[Source material — start]
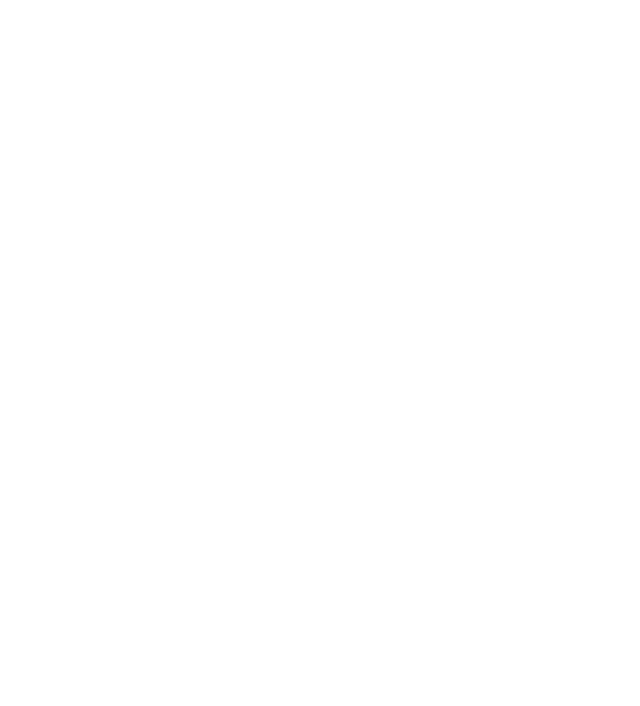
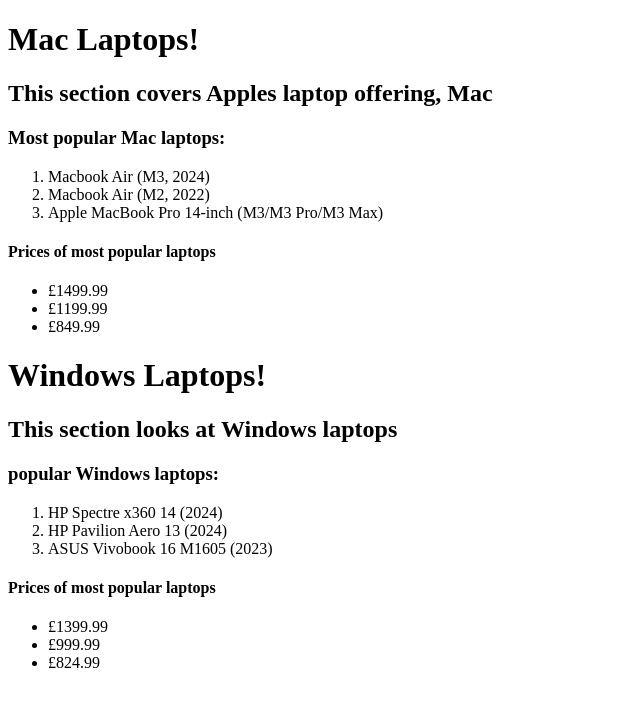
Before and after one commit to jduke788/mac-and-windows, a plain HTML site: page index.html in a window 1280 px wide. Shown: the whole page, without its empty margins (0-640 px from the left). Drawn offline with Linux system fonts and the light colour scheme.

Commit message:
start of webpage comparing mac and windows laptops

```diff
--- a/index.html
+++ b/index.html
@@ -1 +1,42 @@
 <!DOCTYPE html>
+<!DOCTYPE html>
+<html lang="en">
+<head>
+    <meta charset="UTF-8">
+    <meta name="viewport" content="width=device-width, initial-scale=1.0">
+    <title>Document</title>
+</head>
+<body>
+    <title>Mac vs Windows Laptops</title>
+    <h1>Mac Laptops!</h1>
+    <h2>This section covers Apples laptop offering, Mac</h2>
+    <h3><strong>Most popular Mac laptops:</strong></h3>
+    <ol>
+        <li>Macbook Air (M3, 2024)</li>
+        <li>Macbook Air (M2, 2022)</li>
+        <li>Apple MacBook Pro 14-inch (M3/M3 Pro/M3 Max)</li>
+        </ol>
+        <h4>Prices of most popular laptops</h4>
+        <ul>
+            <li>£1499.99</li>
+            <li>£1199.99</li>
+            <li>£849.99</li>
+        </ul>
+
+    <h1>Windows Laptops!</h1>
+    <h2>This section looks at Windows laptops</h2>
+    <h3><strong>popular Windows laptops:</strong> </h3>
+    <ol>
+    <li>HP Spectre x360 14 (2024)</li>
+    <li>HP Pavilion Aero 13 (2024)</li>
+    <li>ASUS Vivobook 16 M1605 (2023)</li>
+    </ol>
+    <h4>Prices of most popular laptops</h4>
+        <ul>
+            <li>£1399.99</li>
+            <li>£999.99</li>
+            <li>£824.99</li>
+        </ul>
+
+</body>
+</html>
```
[Source material — finish]
All of the records should be set down exactly, minus the pictures they hold.

* Result of this exercise
Before and after one commit to jduke788/mac-and-windows, a plain HTML site: page index.html in a window 1280 px wide. Shown: the whole page, without its empty margins (0-640 px from the left). Drawn offline with Linux system fonts and the light colour scheme.

Commit message:
start of webpage comparing mac and windows laptops

```diff
--- a/index.html
+++ b/index.html
@@ -1 +1,42 @@
 <!DOCTYPE html>
+<!DOCTYPE html>
+<html lang="en">
+<head>
+    <meta charset="UTF-8">
+    <meta name="viewport" content="width=device-width, initial-scale=1.0">
+    <title>Document</title>
+</head>
+<body>
+    <title>Mac vs Windows Laptops</title>
+    <h1>Mac Laptops!</h1>
+    <h2>This section covers Apples laptop offering, Mac</h2>
+    <h3><strong>Most popular Mac laptops:</strong></h3>
+    <ol>
+        <li>Macbook Air (M3, 2024)</li>
+        <li>Macbook Air (M2, 2022)</li>
+        <li>Apple MacBook Pro 14-inch (M3/M3 Pro/M3 Max)</li>
+        </ol>
+        <h4>Prices of most popular laptops</h4>
+        <ul>
+            <li>£1499.99</li>
+            <li>£1199.99</li>
+            <li>£849.99</li>
+        </ul>
+
+    <h1>Windows Laptops!</h1>
+    <h2>This section looks at Windows laptops</h2>
+    <h3><strong>popular Windows laptops:</strong> </h3>
+    <ol>
+    <li>HP Spectre x360 14 (2024)</li>
+    <li>HP Pavilion Aero 13 (2024)</li>
+    <li>ASUS Vivobook 16 M1605 (2023)</li>
+    </ol>
+    <h4>Prices of most popular laptops</h4>
+        <ul>
+            <li>£1399.99</li>
+            <li>£999.99</li>
+            <li>£824.99</li>
+        </ul>
+
+</body>
+</html>
```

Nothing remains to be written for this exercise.